This will come into play as part of the amend to the forthcoming legislation of The Medicines and Medical Device Bill (The Bill) – “to create the power to establish a UK-wide medical device information system” which had been set into motion ahead if the publication of the IMMDR. Such a database will provide the means to achieve full traceability of all medicines and medical devices supplied to the UK health service, with record of which patient the medicine was provided to, or which patient a particular medical device has been implanted into”.

For this, there will need to a be standardised approach for the unique identification of each medicine and/or medical device available for clinical use in the UK, as well as the capacity to be able to unambiguously identify every patient. Without either of these elements to standardise the capture of this information, achieving full traceability as a patient safety measure will forever be one of healthcare’s most formidable challenges.

The second in fact refers to the second recommendation: “the appointment of a Patient Safety Commissioner who would be an independent public leader with a statutory responsibility. The commissioner would champion the value of listening to patients and promoting users’ perspectives in seeking improvements to patient safety around the use of medicines and medical devices”, and this poses food for thought.

As part of the amendments made to The Bill, the government confirms a tabled amendment “to establish the role of an independent Patient Safety Commissioner”, to “act independently on behalf of patients”. This is where the evidence collated by the database will provide great benefit and valuable insight, notably for the post-market surveillance of products to prevent instances, such as those highlighted in the IMMDR, from arising in future.
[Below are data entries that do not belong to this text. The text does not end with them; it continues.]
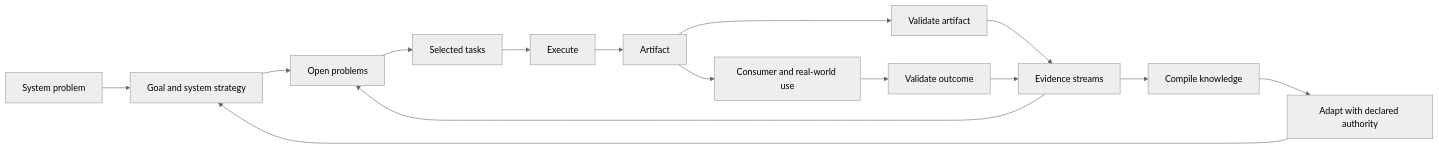
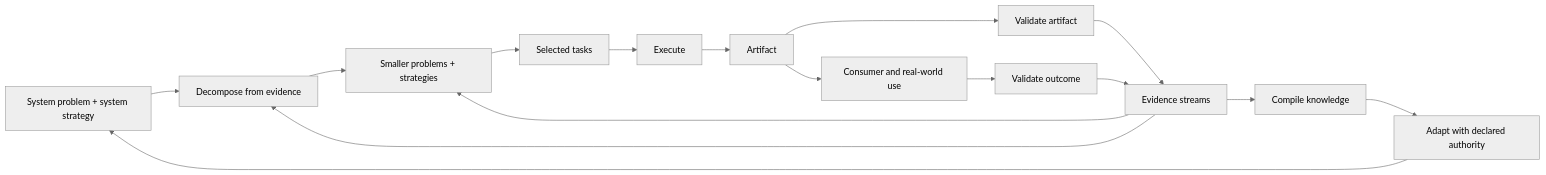
Before and after one commit to flooper68/adaptive-problem-solving-systems: the first of 2 diagrams in framework/README.md, drawn with Mermaid (neutral theme). The commit also changed other lines of this file and 74 other files, not shown here.

````diff
--- a/framework/README.md
+++ b/framework/README.md
@@ -32,17 +32,18 @@
 ```mermaid
 flowchart LR
-    problem["System problem"] --> strategy["Goal and system strategy"]
-    strategy --> openProblems["Open problems"]
+    problem["System problem + system strategy"] --> decompose["Decompose from evidence"]
+    decompose --> openProblems["Smaller problems + strategies"]
     openProblems --> tasks["Selected tasks"]
     tasks --> execute["Execute"]
     execute --> artifact["Artifact"]
     artifact --> artifactValidation["Validate artifact"]
     artifact --> consumer["Consumer and real-world use"]
     consumer --> outcomeValidation["Validate outcome"]
     artifactValidation --> evidence["Evidence streams"]
     outcomeValidation --> evidence
+    evidence --> decompose
     evidence --> openProblems
     evidence --> compile["Compile knowledge"]
     compile --> adapt["Adapt with declared authority"]
-    adapt --> strategy
+    adapt --> problem
 ```
````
These changes, among the others, will present a significant step change for healthcare – in that it equates traceability in a clinical setting with improved quality of care – and that step is one that is both necessary and perhaps, long overdue.